There has been notable player movement throughout the league, and the winter meetings haven’t even started. But it’s just about that time for reporters to begin staking out hotel lobbies to find out what the next transactions will be. It all goes down Monday through Thursday at the Gaylord Opryland Resort and Convention Center in Nashville — a 600,000-square-foot facility that includes 17 restaurants.

Usually, when the top free agents sign, the rest of the market loosens up. So with some of the big names already off the table, there could be plenty of moving and shaking at this year’s meetings. Even the Twins have made pre-meeting moves, trading for catcher John Ryan Murphy and signing Korean slugger Byung Ho Park. They also have signed a few players to minor deals, including former Twins top prospect Joe Benson. General Manager Terry Ryan heads to Nashville with the comfort of knowing he’s already checked off a couple of items from his offseason shopping list.

“We were hoping to do a few things before the winter meetings,” Ryan said. “Some [moves] came to light during the GM meetings, like the trade for Murphy happened there. And we went through the bidding process with Park then, three weeks later, we had a deal. It gives us a lot more comfort so you can concentrate on the other things and not worry about the things that have been accomplished.”

With the catching position solidified, another bat added and several starting pitching candidates already in house to choose from, it appears there’s one area the Twins will spend a lot of time on in ­Nashville.

“I know that Terry, [assistant GM] Rob Antony and [vice president of player personnel] Mike Radcliff are focused on seeing what we can do to take a look at some opportunities, particularly the bullpen, to shore that up,” Twins President Dave St. Peter said. “I feel good about the direction of our offseason.”

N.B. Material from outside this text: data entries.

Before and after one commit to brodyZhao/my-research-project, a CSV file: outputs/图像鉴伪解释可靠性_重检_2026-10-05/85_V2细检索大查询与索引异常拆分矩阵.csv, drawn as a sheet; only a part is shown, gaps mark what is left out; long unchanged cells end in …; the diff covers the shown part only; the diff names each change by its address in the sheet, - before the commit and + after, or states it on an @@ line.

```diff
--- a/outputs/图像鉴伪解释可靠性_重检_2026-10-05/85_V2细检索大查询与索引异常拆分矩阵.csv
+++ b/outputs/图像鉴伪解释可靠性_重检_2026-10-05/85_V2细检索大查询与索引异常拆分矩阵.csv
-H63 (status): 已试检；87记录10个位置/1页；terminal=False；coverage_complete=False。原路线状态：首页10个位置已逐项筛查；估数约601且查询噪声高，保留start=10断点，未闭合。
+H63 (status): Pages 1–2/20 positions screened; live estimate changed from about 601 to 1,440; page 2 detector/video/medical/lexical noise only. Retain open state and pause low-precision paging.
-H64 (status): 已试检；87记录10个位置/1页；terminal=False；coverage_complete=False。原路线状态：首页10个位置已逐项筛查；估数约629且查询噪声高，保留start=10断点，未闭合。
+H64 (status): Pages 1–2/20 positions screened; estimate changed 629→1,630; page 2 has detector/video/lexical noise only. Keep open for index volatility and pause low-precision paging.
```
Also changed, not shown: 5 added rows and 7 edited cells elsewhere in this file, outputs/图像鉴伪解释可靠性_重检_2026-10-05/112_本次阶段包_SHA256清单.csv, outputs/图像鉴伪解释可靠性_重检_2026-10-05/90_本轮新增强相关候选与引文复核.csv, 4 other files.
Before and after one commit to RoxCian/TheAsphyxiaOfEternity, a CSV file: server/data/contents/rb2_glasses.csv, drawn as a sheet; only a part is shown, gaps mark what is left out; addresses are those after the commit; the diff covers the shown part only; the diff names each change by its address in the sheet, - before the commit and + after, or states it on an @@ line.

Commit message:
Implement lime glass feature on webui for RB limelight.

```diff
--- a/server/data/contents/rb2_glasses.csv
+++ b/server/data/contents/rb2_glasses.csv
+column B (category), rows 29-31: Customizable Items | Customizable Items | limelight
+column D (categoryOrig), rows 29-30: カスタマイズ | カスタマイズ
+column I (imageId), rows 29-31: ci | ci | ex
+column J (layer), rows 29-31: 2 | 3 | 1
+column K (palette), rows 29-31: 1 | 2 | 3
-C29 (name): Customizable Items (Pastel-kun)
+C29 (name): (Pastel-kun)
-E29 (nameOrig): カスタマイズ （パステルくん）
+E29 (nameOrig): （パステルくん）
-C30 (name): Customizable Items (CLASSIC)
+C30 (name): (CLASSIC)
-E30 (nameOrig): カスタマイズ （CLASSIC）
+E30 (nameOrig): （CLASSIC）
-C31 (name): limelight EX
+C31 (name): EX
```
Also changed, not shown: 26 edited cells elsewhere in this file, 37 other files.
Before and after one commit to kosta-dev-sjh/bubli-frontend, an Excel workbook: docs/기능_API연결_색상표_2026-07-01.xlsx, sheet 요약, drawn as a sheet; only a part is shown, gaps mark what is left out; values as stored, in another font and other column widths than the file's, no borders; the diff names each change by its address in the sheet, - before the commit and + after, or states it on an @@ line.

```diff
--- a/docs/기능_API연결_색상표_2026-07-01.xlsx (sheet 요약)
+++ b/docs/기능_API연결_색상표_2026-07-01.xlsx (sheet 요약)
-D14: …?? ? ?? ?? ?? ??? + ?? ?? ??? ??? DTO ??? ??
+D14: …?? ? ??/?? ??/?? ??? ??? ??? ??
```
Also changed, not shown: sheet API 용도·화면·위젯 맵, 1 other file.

The free-agent market for relievers isn’t terribly strong. Righthander Darren O’Day was one of the top relievers on the market, but he agreed to terms with Baltimore on Sunday. That leads to the mid-tier relievers getting nice deals. For instance, the Twins were interested in signing former Royals reliever Ryan Madson at the onset of free agency, but Madson, 35, also  agreed to terms Sunday -- with Oakland. So the Twins are looking at other relievers, such as Shawn Kelley, who posted a 2.45 ERA with San Diego last season while striking out 11 per nine innings.

The Twins went through several late-inning combinations of relievers last season because of injuries or ineffectiveness. Closer Glen Perkins landed on the disabled list during the second half of the season, and Kevin Jepsen ended the season as the closer. Jepsen is back next season to pair with Perkins. Trevor May was told to report to spring training as a starter but could be returned to the bullpen, where he thrived in an emergency role last season. Still, the Twins could use another arm, one that can match up with dangerous hitters late in games.

The Twins know this. They also believe they have a wave of hard-throwing relief prospects ready to hit the majors. Nick Burdi, Jake Reed, Mason Melotakis and J.T. Chargois all have live arms, can throw in the mid-90s (Burdi touched 100 miles per hour during Arizona Fall League play) and could debut sometime in 2016. Although they will do what they can to upgrade the bullpen, they are confident they have help on the way.

Since the relief market isn’t strong, the best option for the Twins might be to explore deals for relievers.

“We’re going to have to look at both avenues,” Ryan said. “There might be some free agents we might be interested in, but there is a chance we might be a better [trade] fit with some clubs.’’